Records from a data source:

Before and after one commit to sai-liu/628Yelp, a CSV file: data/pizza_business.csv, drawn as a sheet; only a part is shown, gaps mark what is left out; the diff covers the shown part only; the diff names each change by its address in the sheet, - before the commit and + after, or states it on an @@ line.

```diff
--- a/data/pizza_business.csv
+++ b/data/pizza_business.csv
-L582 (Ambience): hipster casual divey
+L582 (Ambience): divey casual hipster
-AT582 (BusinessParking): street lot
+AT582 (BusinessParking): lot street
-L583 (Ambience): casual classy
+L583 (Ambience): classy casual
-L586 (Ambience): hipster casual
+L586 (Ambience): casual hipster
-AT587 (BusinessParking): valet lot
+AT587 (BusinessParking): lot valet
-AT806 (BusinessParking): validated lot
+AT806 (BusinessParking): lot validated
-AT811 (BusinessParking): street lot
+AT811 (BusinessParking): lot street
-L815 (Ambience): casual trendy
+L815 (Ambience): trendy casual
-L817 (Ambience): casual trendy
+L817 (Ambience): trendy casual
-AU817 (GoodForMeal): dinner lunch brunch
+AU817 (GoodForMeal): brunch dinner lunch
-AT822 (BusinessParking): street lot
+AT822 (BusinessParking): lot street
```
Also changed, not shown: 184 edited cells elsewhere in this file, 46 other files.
---
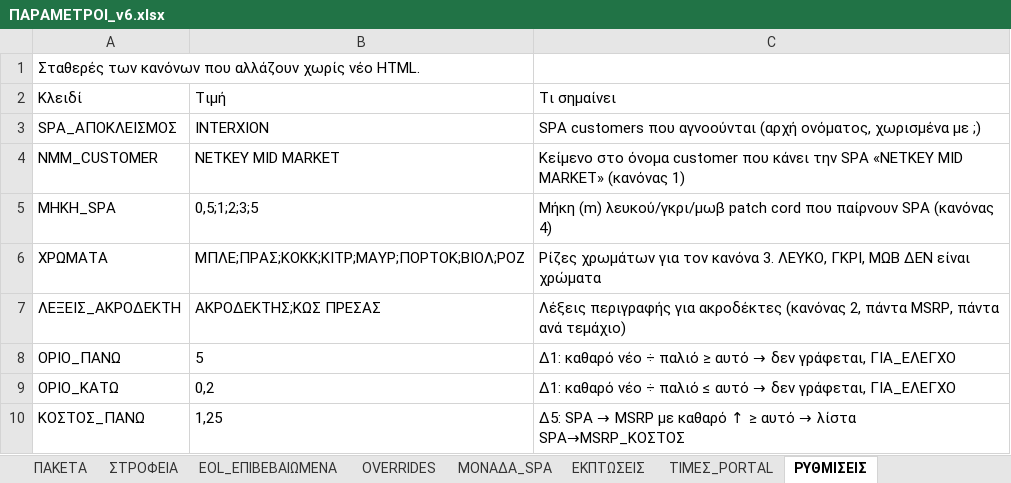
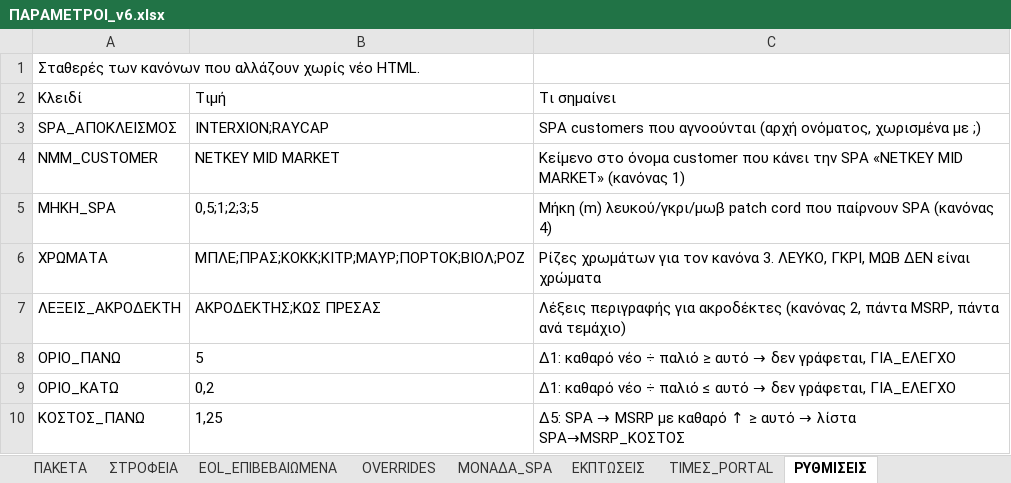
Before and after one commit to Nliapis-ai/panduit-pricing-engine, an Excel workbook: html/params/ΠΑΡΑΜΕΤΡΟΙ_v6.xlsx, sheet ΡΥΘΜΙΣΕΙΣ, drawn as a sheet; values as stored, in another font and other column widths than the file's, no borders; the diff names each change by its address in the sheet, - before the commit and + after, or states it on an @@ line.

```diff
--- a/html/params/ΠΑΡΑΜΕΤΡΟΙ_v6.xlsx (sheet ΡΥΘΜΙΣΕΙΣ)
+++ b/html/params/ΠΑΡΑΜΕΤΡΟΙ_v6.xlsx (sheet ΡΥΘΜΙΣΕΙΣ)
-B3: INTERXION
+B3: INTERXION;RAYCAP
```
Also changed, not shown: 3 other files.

EXERCISE OBJECTIVE:
Only one thing is wanted in reply: the number of lines in the entries that hold the string "hipster".

EXERCISE OUTPUT:
4